ISS Orbit  (as of this morning, 7:24am EDT [= epoch]):

  • Mean altitude — 357.3 km
  • Apogee height — 360.9 km
  • Perigee height — 353.7km
  • Period — 91.7 min.
  • Inclination (to Equator) — 51.63 deg
  • Eccentricity — 0.0005396
  • Solar Beta Angle — -28.3 deg
  • Orbits per 24-hr. day — 15.70
  • Mean altitude loss in last 24 hours — 80 m
  • Revolutions since FGB/Zarya launch (Nov. ’98)  — 32606

ISS Altitude History

Apogee height Mean AltitudePerigee height

ISS Altitude History

For more on ISS orbit and worldwide ISS naked-eye visibility dates/times, see In addition, information on International Space Station sighting opportunities can be found at on NASA’s Human Spaceflight website. The current location of the International Space Station can be found at at NASA’s Marshall Space Flight Center.
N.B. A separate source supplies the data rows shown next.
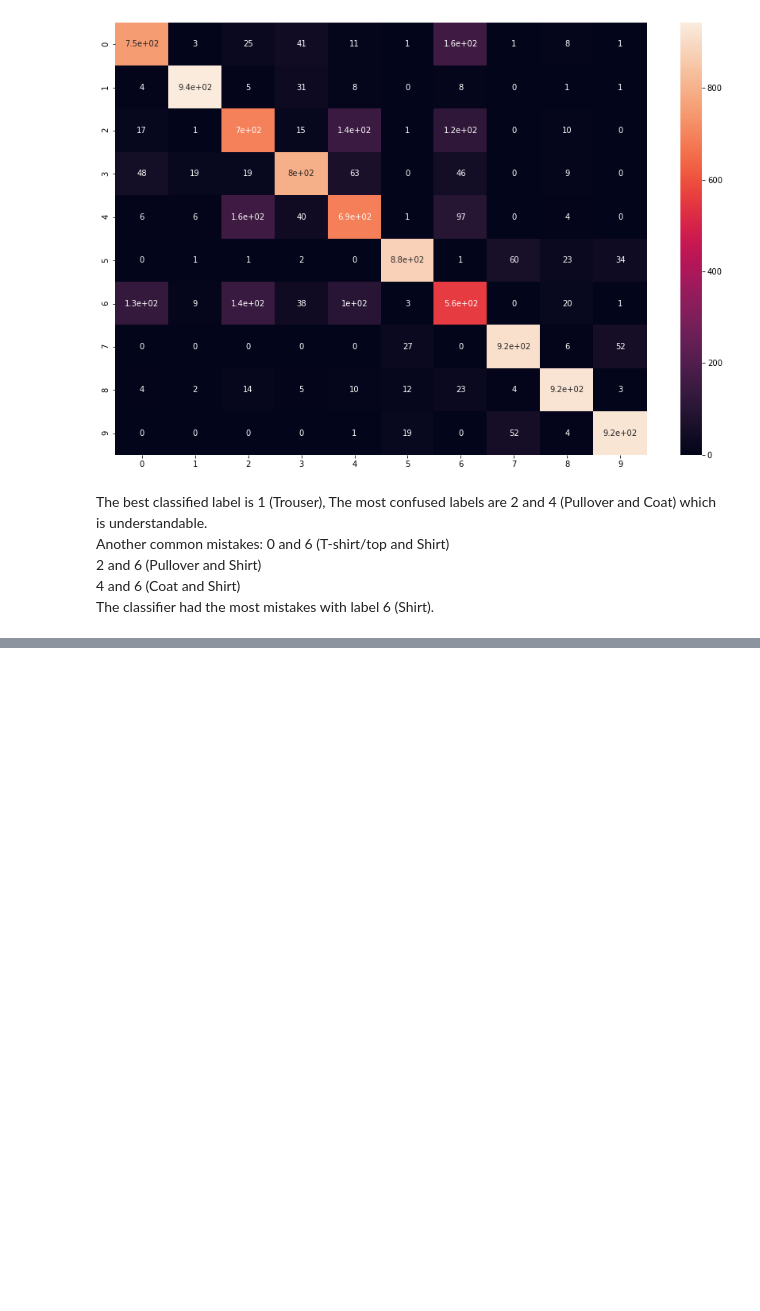
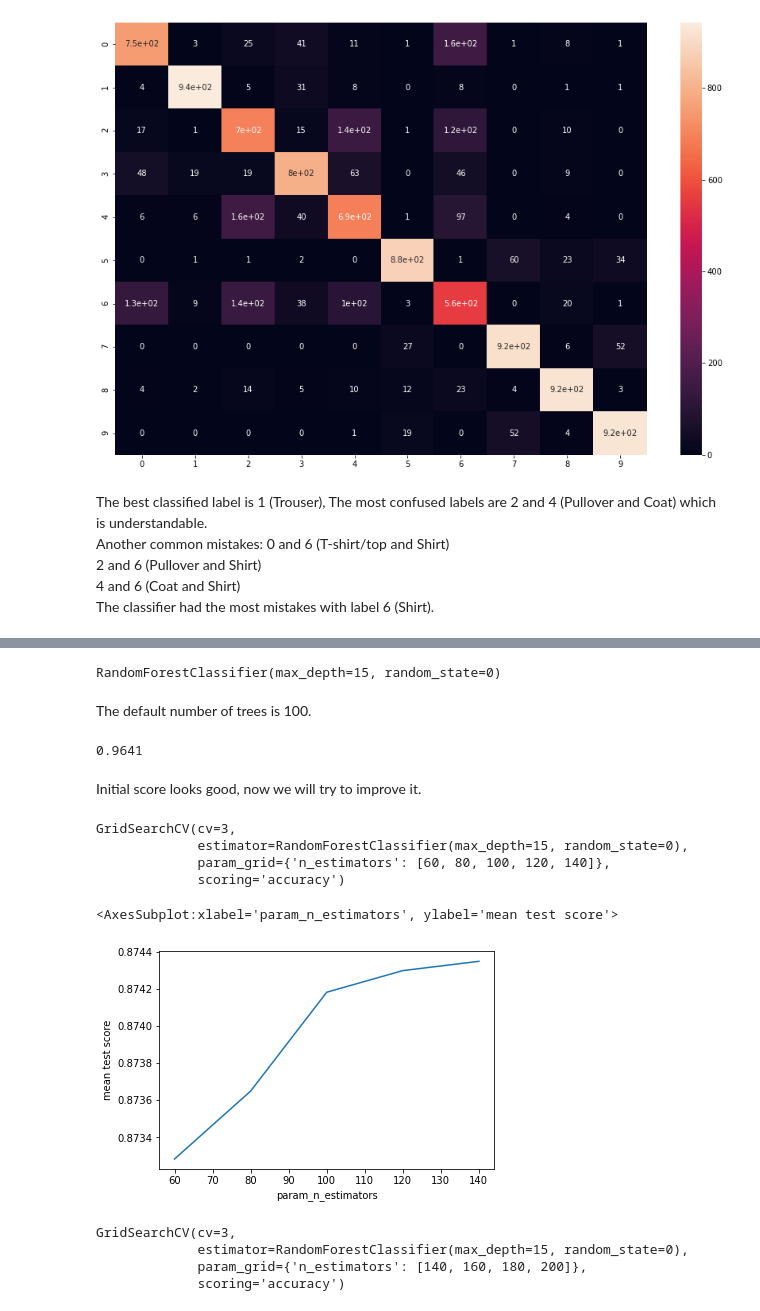
Before and after one commit to oridarshan/data-visualization-project, a Jupyter notebook: FMNIST-Notebook.ipynb, the cells around one changed output, grey strips where cells are left out. Cells and saved outputs as stored; diff of their text form; code cells hidden in the pictures; blank space fills up the shorter version.

Commit message:
fmnist random forest

```diff
--- a/FMNIST-Notebook.ipynb
+++ b/FMNIST-Notebook.ipynb
@@ -175,0 +185,36 @@ The classifier had the most mistakes with label 6 (Shirt).
+# %%
+from sklearn.ensemble import RandomForestClassifier
+rfc=RandomForestClassifier(max_depth=15, random_state=0)
+rfc.fit(X_train_sc,y_train)
+# %% [output]
+RandomForestClassifier(max_depth=15, random_state=0)
+# %% [markdown]
+The default number of trees is 100.
+# %%
+rfc.score(X_train_sc,y_train)
+# %% [output]
+0.9641
+# %% [markdown]
+Initial score looks good, now we will try to improve it.
+# %%
+grid=GridSearchCV(rfc,{'n_estimators':[60,80,100,120,140]},cv=3,scoring='accuracy')
+grid.fit(X_train_sc,y_train)
+# %% [output]
+GridSearchCV(cv=3,
+             estimator=RandomForestClassifier(max_depth=15, random_state=0),
+             param_grid={'n_estimators': [60, 80, 100, 120, 140]},
+             scoring='accuracy')
+# %%
+n_compare=pd.DataFrame(grid.cv_results_)[['mean_test_score','param_n_estimators']]
+n_compare.plot(y='mean_test_score',x='param_n_estimators',legend=False,ylabel='mean test score')
+# %% [output]
+<AxesSubplot:xlabel='param_n_estimators', ylabel='mean test score'>
+[figure, added]
+# %%
+grid=GridSearchCV(rfc,{'n_estimators':[140,160,180,200]},cv=3,scoring='accuracy')
+grid.fit(X_train_sc,y_train)
+# %% [output]
+GridSearchCV(cv=3,
+             estimator=RandomForestClassifier(max_depth=15, random_state=0),
+             param_grid={'n_estimators': [140, 160, 180, 200]},
+             scoring='accuracy')
```
Also changed, not shown: parts of 12 cells of this notebook.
Additional satellite tracking resources can be found at

SpaceRef staff editor.